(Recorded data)
%%

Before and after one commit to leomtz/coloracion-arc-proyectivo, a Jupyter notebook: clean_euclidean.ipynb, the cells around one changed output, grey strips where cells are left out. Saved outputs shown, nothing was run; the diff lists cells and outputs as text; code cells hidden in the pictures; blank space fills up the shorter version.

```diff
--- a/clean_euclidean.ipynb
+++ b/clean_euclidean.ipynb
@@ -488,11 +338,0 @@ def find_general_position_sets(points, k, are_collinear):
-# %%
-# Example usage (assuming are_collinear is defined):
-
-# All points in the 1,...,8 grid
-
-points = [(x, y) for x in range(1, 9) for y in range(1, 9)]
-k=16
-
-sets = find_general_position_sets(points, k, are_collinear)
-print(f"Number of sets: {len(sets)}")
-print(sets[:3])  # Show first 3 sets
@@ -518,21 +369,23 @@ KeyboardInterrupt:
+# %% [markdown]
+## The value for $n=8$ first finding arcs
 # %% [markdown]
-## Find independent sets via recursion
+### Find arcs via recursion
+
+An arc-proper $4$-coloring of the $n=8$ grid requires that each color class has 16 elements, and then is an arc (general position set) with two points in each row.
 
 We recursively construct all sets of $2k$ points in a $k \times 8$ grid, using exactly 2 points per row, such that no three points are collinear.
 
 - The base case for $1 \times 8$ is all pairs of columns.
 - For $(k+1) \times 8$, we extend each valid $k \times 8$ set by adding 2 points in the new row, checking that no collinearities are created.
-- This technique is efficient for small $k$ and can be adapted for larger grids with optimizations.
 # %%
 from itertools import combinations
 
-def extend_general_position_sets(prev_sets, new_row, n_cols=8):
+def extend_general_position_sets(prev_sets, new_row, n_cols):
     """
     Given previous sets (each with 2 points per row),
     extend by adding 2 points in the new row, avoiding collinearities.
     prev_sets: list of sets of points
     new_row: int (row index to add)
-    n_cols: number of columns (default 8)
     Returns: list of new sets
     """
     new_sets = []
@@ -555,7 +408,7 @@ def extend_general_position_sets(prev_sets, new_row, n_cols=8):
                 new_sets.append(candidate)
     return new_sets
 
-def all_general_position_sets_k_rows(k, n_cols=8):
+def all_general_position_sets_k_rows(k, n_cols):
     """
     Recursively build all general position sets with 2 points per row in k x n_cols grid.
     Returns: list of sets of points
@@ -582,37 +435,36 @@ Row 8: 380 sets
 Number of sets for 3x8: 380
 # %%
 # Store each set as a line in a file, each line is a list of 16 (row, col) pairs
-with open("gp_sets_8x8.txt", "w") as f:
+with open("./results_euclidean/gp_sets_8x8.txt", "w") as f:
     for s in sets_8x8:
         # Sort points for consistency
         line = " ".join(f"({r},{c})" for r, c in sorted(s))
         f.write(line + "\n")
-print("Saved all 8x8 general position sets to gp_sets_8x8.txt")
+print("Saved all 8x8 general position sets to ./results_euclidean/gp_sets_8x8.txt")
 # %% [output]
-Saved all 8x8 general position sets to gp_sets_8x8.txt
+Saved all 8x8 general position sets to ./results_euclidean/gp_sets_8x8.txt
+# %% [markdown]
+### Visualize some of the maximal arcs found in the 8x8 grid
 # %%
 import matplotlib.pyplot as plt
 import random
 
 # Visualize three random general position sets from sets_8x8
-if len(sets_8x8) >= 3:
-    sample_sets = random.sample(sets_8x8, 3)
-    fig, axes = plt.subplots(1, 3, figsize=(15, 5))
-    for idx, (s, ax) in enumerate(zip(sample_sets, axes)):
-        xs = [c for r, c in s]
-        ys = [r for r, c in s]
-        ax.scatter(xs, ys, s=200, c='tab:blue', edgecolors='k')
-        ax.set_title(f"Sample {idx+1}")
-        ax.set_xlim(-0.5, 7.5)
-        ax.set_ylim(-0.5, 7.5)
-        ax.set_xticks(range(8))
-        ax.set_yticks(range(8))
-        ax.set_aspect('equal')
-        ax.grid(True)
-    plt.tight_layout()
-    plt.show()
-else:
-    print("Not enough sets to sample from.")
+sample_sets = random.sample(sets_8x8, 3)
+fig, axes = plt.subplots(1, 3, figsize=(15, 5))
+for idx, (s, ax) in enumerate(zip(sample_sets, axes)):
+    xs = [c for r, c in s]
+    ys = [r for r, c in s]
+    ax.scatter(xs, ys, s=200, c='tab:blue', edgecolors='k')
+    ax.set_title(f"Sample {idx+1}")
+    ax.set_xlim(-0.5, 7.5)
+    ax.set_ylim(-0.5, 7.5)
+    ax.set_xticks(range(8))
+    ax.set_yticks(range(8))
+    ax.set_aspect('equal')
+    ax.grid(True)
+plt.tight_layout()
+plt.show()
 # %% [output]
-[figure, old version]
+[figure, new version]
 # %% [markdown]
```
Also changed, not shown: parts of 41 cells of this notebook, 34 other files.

%%

What's needed is a word-for-word restatement of all the entries.

#### RESPONSE TO THIS EXERCISE
Before and after one commit to leomtz/coloracion-arc-proyectivo, a Jupyter notebook: clean_euclidean.ipynb, the cells around one changed output, grey strips where cells are left out. Saved outputs shown, nothing was run; the diff lists cells and outputs as text; code cells hidden in the pictures; blank space fills up the shorter version.

```diff
--- a/clean_euclidean.ipynb
+++ b/clean_euclidean.ipynb
@@ -488,11 +338,0 @@ def find_general_position_sets(points, k, are_collinear):
-# %%
-# Example usage (assuming are_collinear is defined):
-
-# All points in the 1,...,8 grid
-
-points = [(x, y) for x in range(1, 9) for y in range(1, 9)]
-k=16
-
-sets = find_general_position_sets(points, k, are_collinear)
-print(f"Number of sets: {len(sets)}")
-print(sets[:3])  # Show first 3 sets
@@ -518,21 +369,23 @@ KeyboardInterrupt:
+# %% [markdown]
+## The value for $n=8$ first finding arcs
 # %% [markdown]
-## Find independent sets via recursion
+### Find arcs via recursion
+
+An arc-proper $4$-coloring of the $n=8$ grid requires that each color class has 16 elements, and then is an arc (general position set) with two points in each row.
 
 We recursively construct all sets of $2k$ points in a $k \times 8$ grid, using exactly 2 points per row, such that no three points are collinear.
 
 - The base case for $1 \times 8$ is all pairs of columns.
 - For $(k+1) \times 8$, we extend each valid $k \times 8$ set by adding 2 points in the new row, checking that no collinearities are created.
-- This technique is efficient for small $k$ and can be adapted for larger grids with optimizations.
 # %%
 from itertools import combinations
 
-def extend_general_position_sets(prev_sets, new_row, n_cols=8):
+def extend_general_position_sets(prev_sets, new_row, n_cols):
     """
     Given previous sets (each with 2 points per row),
     extend by adding 2 points in the new row, avoiding collinearities.
     prev_sets: list of sets of points
     new_row: int (row index to add)
-    n_cols: number of columns (default 8)
     Returns: list of new sets
     """
     new_sets = []
@@ -555,7 +408,7 @@ def extend_general_position_sets(prev_sets, new_row, n_cols=8):
                 new_sets.append(candidate)
     return new_sets
 
-def all_general_position_sets_k_rows(k, n_cols=8):
+def all_general_position_sets_k_rows(k, n_cols):
     """
     Recursively build all general position sets with 2 points per row in k x n_cols grid.
     Returns: list of sets of points
@@ -582,37 +435,36 @@ Row 8: 380 sets
 Number of sets for 3x8: 380
 # %%
 # Store each set as a line in a file, each line is a list of 16 (row, col) pairs
-with open("gp_sets_8x8.txt", "w") as f:
+with open("./results_euclidean/gp_sets_8x8.txt", "w") as f:
     for s in sets_8x8:
         # Sort points for consistency
         line = " ".join(f"({r},{c})" for r, c in sorted(s))
         f.write(line + "\n")
-print("Saved all 8x8 general position sets to gp_sets_8x8.txt")
+print("Saved all 8x8 general position sets to ./results_euclidean/gp_sets_8x8.txt")
 # %% [output]
-Saved all 8x8 general position sets to gp_sets_8x8.txt
+Saved all 8x8 general position sets to ./results_euclidean/gp_sets_8x8.txt
+# %% [markdown]
+### Visualize some of the maximal arcs found in the 8x8 grid
 # %%
 import matplotlib.pyplot as plt
 import random
 
 # Visualize three random general position sets from sets_8x8
-if len(sets_8x8) >= 3:
-    sample_sets = random.sample(sets_8x8, 3)
-    fig, axes = plt.subplots(1, 3, figsize=(15, 5))
-    for idx, (s, ax) in enumerate(zip(sample_sets, axes)):
-        xs = [c for r, c in s]
-        ys = [r for r, c in s]
-        ax.scatter(xs, ys, s=200, c='tab:blue', edgecolors='k')
-        ax.set_title(f"Sample {idx+1}")
-        ax.set_xlim(-0.5, 7.5)
-        ax.set_ylim(-0.5, 7.5)
-        ax.set_xticks(range(8))
-        ax.set_yticks(range(8))
-        ax.set_aspect('equal')
-        ax.grid(True)
-    plt.tight_layout()
-    plt.show()
-else:
-    print("Not enough sets to sample from.")
+sample_sets = random.sample(sets_8x8, 3)
+fig, axes = plt.subplots(1, 3, figsize=(15, 5))
+for idx, (s, ax) in enumerate(zip(sample_sets, axes)):
+    xs = [c for r, c in s]
+    ys = [r for r, c in s]
+    ax.scatter(xs, ys, s=200, c='tab:blue', edgecolors='k')
+    ax.set_title(f"Sample {idx+1}")
+    ax.set_xlim(-0.5, 7.5)
+    ax.set_ylim(-0.5, 7.5)
+    ax.set_xticks(range(8))
+    ax.set_yticks(range(8))
+    ax.set_aspect('equal')
+    ax.grid(True)
+plt.tight_layout()
+plt.show()
 # %% [output]
-[figure, old version]
+[figure, new version]
 # %% [markdown]
```
Also changed, not shown: parts of 41 cells of this notebook, 34 other files.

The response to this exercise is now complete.